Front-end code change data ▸
####
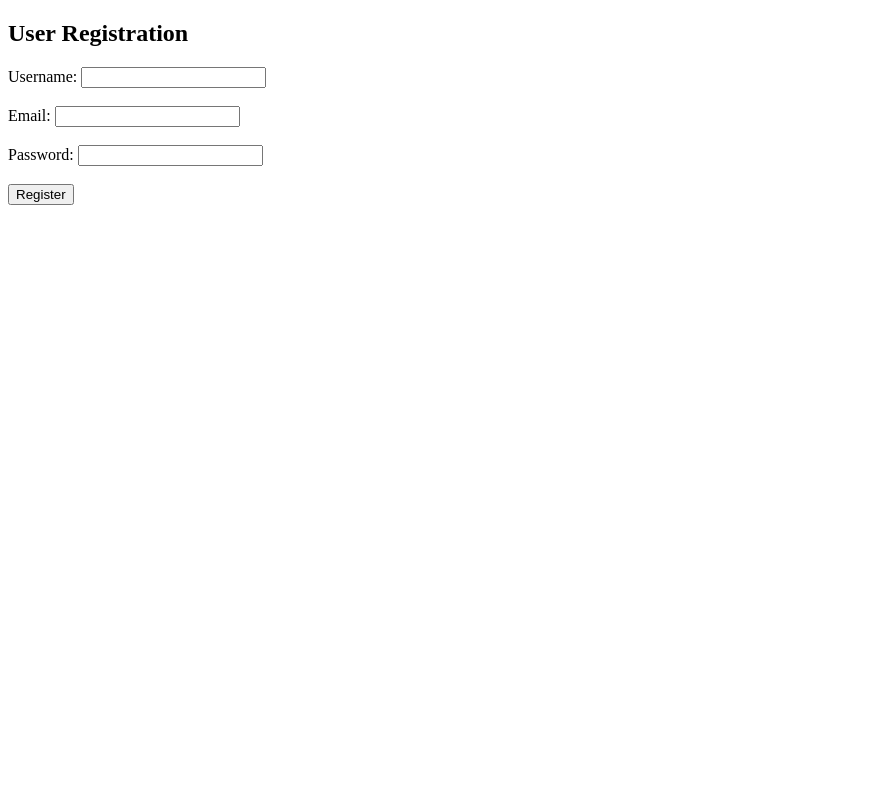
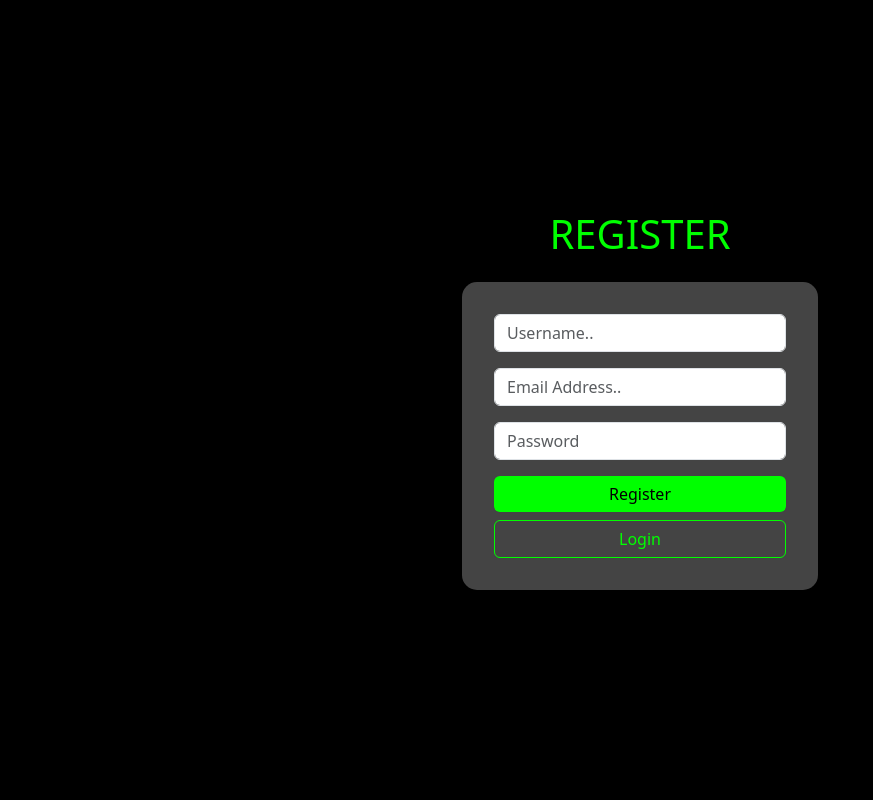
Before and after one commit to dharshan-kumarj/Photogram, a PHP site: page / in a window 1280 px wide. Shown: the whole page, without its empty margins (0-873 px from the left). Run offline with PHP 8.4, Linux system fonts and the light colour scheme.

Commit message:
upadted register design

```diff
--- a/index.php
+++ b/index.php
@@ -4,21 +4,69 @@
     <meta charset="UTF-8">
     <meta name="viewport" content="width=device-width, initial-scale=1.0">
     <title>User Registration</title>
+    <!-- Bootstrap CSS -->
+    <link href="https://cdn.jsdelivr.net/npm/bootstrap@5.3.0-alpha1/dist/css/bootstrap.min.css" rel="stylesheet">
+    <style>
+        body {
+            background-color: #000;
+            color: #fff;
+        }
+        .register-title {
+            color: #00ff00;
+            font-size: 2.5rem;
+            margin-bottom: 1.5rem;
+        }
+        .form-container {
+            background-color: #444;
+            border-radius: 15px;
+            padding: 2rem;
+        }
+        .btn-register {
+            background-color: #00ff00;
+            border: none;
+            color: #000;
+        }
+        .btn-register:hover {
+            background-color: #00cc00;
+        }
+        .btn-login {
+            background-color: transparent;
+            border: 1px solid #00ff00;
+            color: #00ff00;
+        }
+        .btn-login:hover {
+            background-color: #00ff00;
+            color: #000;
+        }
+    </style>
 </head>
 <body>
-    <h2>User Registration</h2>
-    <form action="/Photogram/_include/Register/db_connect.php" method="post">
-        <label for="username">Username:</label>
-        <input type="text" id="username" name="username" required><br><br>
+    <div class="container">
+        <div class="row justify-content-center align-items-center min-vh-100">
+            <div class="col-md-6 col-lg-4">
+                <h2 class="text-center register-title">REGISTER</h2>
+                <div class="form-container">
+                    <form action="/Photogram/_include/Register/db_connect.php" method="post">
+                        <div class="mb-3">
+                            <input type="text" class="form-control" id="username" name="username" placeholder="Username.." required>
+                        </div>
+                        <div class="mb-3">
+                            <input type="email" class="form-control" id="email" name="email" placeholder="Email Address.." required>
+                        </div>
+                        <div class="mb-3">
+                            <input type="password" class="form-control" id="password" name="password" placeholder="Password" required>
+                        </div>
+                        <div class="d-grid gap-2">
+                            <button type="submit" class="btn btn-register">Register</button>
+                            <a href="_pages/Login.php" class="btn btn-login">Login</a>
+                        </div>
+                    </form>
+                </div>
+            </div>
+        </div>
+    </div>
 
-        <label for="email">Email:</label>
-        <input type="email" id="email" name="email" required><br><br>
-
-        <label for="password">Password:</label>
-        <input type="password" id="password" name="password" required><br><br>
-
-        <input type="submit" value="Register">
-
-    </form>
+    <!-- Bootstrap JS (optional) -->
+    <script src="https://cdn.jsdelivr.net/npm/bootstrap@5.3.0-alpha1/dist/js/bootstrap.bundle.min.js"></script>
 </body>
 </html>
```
####
What needs to be done ▸ Pictures excluded, set down all the entries exactly.

Solution to the problem ▸
Before and after one commit to dharshan-kumarj/Photogram, a PHP site: page / in a window 1280 px wide. Shown: the whole page, without its empty margins (0-873 px from the left). Run offline with PHP 8.4, Linux system fonts and the light colour scheme.

Commit message:
upadted register design

```diff
--- a/index.php
+++ b/index.php
@@ -4,21 +4,69 @@
     <meta charset="UTF-8">
     <meta name="viewport" content="width=device-width, initial-scale=1.0">
     <title>User Registration</title>
+    <!-- Bootstrap CSS -->
+    <link href="https://cdn.jsdelivr.net/npm/bootstrap@5.3.0-alpha1/dist/css/bootstrap.min.css" rel="stylesheet">
+    <style>
+        body {
+            background-color: #000;
+            color: #fff;
+        }
+        .register-title {
+            color: #00ff00;
+            font-size: 2.5rem;
+            margin-bottom: 1.5rem;
+        }
+        .form-container {
+            background-color: #444;
+            border-radius: 15px;
+            padding: 2rem;
+        }
+        .btn-register {
+            background-color: #00ff00;
+            border: none;
+            color: #000;
+        }
+        .btn-register:hover {
+            background-color: #00cc00;
+        }
+        .btn-login {
+            background-color: transparent;
+            border: 1px solid #00ff00;
+            color: #00ff00;
+        }
+        .btn-login:hover {
+            background-color: #00ff00;
+            color: #000;
+        }
+    </style>
 </head>
 <body>
-    <h2>User Registration</h2>
-    <form action="/Photogram/_include/Register/db_connect.php" method="post">
-        <label for="username">Username:</label>
-        <input type="text" id="username" name="username" required><br><br>
+    <div class="container">
+        <div class="row justify-content-center align-items-center min-vh-100">
+            <div class="col-md-6 col-lg-4">
+                <h2 class="text-center register-title">REGISTER</h2>
+                <div class="form-container">
+                    <form action="/Photogram/_include/Register/db_connect.php" method="post">
+                        <div class="mb-3">
+                            <input type="text" class="form-control" id="username" name="username" placeholder="Username.." required>
+                        </div>
+                        <div class="mb-3">
+                            <input type="email" class="form-control" id="email" name="email" placeholder="Email Address.." required>
+                        </div>
+                        <div class="mb-3">
+                            <input type="password" class="form-control" id="password" name="password" placeholder="Password" required>
+                        </div>
+                        <div class="d-grid gap-2">
+                            <button type="submit" class="btn btn-register">Register</button>
+                            <a href="_pages/Login.php" class="btn btn-login">Login</a>
+                        </div>
+                    </form>
+                </div>
+            </div>
+        </div>
+    </div>
 
-        <label for="email">Email:</label>
-        <input type="email" id="email" name="email" required><br><br>
-
-        <label for="password">Password:</label>
-        <input type="password" id="password" name="password" required><br><br>
-
-        <input type="submit" value="Register">
-
-    </form>
+    <!-- Bootstrap JS (optional) -->
+    <script src="https://cdn.jsdelivr.net/npm/bootstrap@5.3.0-alpha1/dist/js/bootstrap.bundle.min.js"></script>
 </body>
 </html>
```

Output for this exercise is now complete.